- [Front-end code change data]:
§ §
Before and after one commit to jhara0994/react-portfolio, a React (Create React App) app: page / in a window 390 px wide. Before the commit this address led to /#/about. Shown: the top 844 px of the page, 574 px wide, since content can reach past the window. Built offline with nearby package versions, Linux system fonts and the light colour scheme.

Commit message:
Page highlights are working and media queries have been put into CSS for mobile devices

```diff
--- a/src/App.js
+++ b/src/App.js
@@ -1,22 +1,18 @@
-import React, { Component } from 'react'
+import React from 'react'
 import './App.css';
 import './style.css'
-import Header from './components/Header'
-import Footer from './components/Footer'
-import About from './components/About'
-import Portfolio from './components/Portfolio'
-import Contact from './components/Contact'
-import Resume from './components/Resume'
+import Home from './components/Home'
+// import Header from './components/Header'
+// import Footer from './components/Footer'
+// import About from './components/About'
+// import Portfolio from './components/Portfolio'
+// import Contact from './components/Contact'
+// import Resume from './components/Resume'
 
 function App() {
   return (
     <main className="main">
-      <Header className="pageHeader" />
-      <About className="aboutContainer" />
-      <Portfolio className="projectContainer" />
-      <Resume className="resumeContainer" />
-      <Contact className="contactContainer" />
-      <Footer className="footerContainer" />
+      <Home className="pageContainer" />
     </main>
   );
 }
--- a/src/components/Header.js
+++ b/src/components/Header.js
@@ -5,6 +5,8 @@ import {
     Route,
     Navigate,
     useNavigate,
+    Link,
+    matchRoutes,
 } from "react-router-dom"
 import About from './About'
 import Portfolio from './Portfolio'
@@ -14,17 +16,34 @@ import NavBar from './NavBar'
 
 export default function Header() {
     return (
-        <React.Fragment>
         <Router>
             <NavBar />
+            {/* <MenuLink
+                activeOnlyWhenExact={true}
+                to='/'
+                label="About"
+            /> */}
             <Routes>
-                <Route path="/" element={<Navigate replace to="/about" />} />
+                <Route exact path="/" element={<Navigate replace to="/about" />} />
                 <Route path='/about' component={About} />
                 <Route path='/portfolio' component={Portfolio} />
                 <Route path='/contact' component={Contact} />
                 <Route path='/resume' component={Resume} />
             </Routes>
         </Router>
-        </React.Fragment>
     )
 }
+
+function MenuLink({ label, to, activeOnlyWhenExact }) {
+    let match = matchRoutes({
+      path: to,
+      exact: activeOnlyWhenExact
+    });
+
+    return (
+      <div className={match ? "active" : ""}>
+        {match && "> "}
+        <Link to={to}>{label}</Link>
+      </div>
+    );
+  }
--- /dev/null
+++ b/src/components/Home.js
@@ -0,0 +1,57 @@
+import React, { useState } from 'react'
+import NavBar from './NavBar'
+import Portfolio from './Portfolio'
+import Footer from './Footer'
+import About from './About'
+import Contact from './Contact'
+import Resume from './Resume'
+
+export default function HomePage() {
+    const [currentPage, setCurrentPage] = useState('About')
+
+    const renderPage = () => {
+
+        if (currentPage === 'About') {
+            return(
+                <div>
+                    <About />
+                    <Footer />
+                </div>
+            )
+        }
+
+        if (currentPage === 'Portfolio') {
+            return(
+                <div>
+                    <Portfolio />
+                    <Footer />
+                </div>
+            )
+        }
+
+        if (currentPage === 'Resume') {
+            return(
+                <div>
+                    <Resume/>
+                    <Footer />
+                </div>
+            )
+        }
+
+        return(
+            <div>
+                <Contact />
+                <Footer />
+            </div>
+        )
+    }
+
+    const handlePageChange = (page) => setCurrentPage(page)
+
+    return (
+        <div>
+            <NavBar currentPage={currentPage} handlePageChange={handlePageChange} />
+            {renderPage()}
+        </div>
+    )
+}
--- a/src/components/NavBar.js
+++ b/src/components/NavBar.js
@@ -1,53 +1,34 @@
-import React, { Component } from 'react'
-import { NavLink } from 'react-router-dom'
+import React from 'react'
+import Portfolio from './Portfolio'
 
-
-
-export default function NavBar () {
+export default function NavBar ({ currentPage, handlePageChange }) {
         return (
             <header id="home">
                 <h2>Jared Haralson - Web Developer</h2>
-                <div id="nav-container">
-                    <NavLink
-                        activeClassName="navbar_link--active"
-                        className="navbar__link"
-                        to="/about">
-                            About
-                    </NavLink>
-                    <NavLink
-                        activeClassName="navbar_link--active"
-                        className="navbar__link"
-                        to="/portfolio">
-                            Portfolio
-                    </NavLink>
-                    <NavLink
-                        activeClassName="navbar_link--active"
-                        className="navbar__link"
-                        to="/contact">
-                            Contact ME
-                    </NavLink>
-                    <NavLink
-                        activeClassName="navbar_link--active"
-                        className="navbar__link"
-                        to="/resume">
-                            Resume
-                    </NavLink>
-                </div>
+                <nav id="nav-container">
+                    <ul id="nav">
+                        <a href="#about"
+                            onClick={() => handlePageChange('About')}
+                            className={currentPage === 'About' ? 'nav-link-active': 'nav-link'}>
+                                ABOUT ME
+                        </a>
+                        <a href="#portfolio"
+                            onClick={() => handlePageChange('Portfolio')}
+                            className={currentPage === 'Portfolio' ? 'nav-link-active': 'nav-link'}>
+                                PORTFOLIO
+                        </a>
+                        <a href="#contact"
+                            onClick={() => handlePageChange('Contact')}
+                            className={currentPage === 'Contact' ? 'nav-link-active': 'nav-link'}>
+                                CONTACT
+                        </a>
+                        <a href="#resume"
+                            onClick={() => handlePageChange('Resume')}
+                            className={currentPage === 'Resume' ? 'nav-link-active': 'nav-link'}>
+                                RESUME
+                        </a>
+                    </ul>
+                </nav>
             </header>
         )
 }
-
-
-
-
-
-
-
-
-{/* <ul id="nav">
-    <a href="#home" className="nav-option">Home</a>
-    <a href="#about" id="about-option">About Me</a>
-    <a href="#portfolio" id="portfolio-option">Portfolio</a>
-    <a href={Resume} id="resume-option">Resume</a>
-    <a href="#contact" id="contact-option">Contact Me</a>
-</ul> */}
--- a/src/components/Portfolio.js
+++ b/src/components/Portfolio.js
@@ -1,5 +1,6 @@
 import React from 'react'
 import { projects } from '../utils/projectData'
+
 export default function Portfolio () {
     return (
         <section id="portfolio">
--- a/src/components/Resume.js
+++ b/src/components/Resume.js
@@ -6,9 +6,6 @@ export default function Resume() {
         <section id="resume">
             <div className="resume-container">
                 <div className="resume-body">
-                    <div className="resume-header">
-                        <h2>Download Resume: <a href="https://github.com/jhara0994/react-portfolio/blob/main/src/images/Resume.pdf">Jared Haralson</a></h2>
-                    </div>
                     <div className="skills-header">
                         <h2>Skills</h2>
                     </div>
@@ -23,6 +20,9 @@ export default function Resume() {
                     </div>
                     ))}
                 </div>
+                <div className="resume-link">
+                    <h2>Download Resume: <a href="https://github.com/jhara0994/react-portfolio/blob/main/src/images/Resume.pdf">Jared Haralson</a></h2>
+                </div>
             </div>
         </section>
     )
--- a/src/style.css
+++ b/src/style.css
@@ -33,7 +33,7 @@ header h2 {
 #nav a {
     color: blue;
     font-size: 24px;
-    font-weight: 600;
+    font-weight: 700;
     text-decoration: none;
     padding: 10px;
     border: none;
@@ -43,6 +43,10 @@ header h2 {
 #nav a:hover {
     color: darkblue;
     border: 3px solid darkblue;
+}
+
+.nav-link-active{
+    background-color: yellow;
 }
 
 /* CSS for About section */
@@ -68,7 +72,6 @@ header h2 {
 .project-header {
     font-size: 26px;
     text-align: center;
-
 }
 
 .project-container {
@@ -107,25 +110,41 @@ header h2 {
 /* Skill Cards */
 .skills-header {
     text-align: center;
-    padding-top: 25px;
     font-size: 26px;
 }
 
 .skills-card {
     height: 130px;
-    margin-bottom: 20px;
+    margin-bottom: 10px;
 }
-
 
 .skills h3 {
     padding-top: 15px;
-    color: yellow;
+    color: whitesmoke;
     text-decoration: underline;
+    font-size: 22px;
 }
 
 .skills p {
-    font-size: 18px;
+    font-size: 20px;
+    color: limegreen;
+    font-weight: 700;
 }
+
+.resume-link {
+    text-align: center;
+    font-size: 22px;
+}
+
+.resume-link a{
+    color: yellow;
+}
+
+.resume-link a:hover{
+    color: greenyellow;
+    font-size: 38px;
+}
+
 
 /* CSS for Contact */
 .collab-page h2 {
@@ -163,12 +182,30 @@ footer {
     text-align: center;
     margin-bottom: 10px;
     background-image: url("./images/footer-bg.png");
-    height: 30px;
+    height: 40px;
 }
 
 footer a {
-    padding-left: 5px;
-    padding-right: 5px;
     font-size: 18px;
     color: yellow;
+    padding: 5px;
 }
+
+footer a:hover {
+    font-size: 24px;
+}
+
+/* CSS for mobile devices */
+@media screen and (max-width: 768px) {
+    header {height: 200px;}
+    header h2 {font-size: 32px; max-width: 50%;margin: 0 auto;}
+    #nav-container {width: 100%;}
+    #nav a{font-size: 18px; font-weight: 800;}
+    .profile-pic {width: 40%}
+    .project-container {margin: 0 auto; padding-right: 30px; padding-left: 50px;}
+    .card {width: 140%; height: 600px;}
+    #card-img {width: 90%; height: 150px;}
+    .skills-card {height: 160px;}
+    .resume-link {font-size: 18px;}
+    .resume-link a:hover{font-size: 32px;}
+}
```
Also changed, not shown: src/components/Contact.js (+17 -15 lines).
§ §
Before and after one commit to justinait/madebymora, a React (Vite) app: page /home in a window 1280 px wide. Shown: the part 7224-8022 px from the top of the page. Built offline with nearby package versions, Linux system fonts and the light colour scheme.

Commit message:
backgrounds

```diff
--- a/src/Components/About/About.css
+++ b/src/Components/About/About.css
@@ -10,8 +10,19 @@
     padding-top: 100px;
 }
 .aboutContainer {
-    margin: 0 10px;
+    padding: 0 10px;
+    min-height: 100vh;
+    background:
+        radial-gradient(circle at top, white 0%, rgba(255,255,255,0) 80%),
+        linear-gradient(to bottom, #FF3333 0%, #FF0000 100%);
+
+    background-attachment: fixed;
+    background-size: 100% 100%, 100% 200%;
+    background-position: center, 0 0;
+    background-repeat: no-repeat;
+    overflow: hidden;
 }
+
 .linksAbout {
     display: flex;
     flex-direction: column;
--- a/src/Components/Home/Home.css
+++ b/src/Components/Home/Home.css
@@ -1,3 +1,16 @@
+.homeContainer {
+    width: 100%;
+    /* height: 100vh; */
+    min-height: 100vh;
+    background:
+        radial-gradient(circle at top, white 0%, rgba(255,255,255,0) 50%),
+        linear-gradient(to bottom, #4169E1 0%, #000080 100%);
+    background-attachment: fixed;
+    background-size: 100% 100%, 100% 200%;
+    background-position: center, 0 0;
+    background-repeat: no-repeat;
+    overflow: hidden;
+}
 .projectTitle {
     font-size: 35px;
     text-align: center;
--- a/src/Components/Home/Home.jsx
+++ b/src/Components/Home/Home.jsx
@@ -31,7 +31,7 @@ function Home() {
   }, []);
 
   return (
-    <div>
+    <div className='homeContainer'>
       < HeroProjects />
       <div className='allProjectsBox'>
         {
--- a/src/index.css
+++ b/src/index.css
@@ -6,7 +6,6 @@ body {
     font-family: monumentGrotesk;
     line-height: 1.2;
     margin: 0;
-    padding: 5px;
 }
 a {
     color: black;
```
§ §
- [Exercise directions]:
Within the entries, find each line holding the string "onClick". Reply with how many there are, as a number alone.

- [Result of the task]:
4